Exercise details » Every entry that follows must be written out exactly, apart from its pictures.

Material for this task »
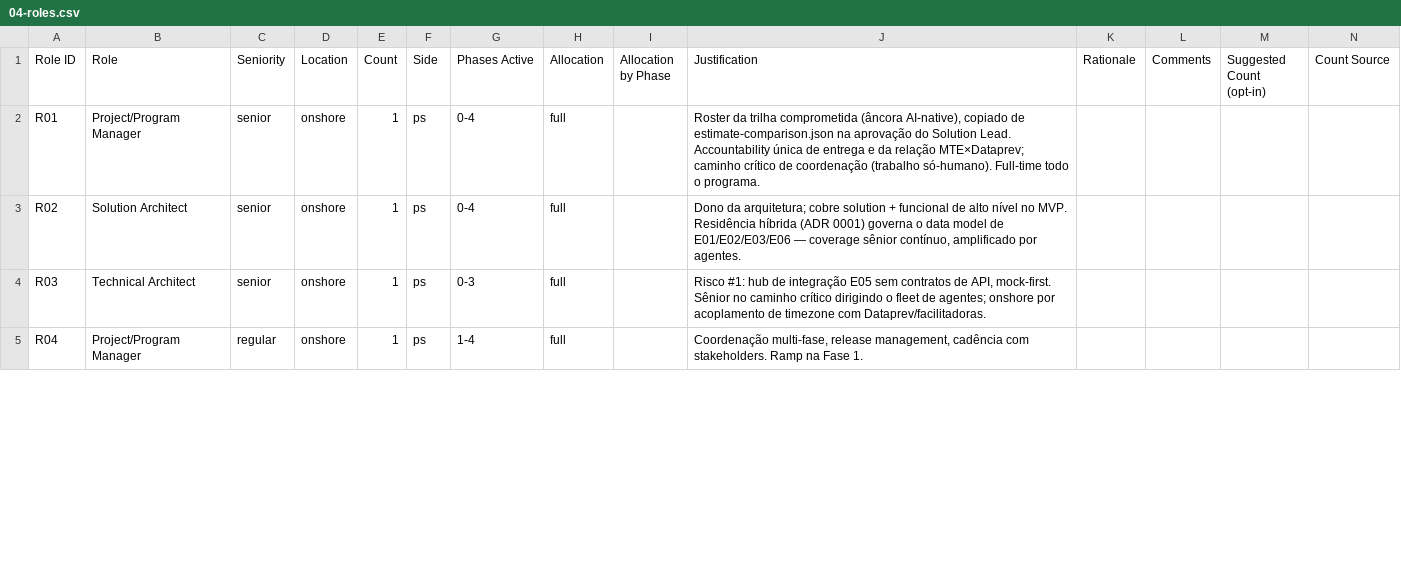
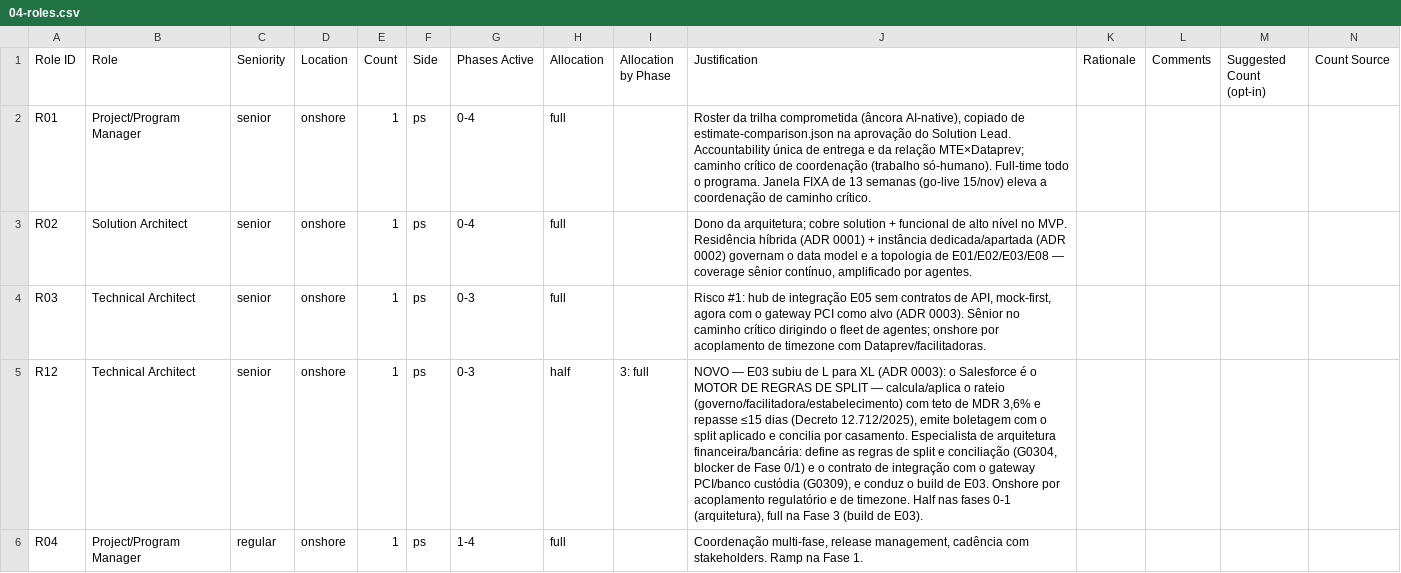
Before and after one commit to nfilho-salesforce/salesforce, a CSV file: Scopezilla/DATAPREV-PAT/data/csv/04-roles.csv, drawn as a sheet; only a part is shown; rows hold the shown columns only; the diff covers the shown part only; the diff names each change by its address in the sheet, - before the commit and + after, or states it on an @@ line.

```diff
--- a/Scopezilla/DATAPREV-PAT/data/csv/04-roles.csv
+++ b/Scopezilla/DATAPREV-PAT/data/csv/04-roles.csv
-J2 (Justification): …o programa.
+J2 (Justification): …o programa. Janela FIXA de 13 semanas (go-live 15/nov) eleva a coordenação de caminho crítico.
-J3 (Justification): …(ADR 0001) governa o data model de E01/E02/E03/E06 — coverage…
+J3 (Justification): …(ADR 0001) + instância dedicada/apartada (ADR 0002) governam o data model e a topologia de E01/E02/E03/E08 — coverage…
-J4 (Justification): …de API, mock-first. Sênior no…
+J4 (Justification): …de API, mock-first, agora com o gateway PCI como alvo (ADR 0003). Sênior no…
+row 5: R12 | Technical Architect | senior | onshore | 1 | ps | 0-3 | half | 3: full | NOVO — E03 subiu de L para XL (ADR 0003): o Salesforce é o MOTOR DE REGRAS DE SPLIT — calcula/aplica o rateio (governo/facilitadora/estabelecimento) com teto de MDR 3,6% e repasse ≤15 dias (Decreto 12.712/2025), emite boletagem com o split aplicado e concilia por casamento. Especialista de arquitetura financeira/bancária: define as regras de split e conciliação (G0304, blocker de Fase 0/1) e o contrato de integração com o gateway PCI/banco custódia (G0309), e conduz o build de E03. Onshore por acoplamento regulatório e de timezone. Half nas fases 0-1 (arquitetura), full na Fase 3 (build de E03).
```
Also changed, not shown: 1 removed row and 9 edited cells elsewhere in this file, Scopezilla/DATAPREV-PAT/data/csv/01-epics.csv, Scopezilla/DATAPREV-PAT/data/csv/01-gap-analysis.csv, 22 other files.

Result of this task »
Before and after one commit to nfilho-salesforce/salesforce, a CSV file: Scopezilla/DATAPREV-PAT/data/csv/04-roles.csv, drawn as a sheet; only a part is shown; rows hold the shown columns only; the diff covers the shown part only; the diff names each change by its address in the sheet, - before the commit and + after, or states it on an @@ line.

```diff
--- a/Scopezilla/DATAPREV-PAT/data/csv/04-roles.csv
+++ b/Scopezilla/DATAPREV-PAT/data/csv/04-roles.csv
-J2 (Justification): …o programa.
+J2 (Justification): …o programa. Janela FIXA de 13 semanas (go-live 15/nov) eleva a coordenação de caminho crítico.
-J3 (Justification): …(ADR 0001) governa o data model de E01/E02/E03/E06 — coverage…
+J3 (Justification): …(ADR 0001) + instância dedicada/apartada (ADR 0002) governam o data model e a topologia de E01/E02/E03/E08 — coverage…
-J4 (Justification): …de API, mock-first. Sênior no…
+J4 (Justification): …de API, mock-first, agora com o gateway PCI como alvo (ADR 0003). Sênior no…
+row 5: R12 | Technical Architect | senior | onshore | 1 | ps | 0-3 | half | 3: full | NOVO — E03 subiu de L para XL (ADR 0003): o Salesforce é o MOTOR DE REGRAS DE SPLIT — calcula/aplica o rateio (governo/facilitadora/estabelecimento) com teto de MDR 3,6% e repasse ≤15 dias (Decreto 12.712/2025), emite boletagem com o split aplicado e concilia por casamento. Especialista de arquitetura financeira/bancária: define as regras de split e conciliação (G0304, blocker de Fase 0/1) e o contrato de integração com o gateway PCI/banco custódia (G0309), e conduz o build de E03. Onshore por acoplamento regulatório e de timezone. Half nas fases 0-1 (arquitetura), full na Fase 3 (build de E03).
```
Also changed, not shown: 1 removed row and 9 edited cells elsewhere in this file, Scopezilla/DATAPREV-PAT/data/csv/01-epics.csv, Scopezilla/DATAPREV-PAT/data/csv/01-gap-analysis.csv, 22 other files.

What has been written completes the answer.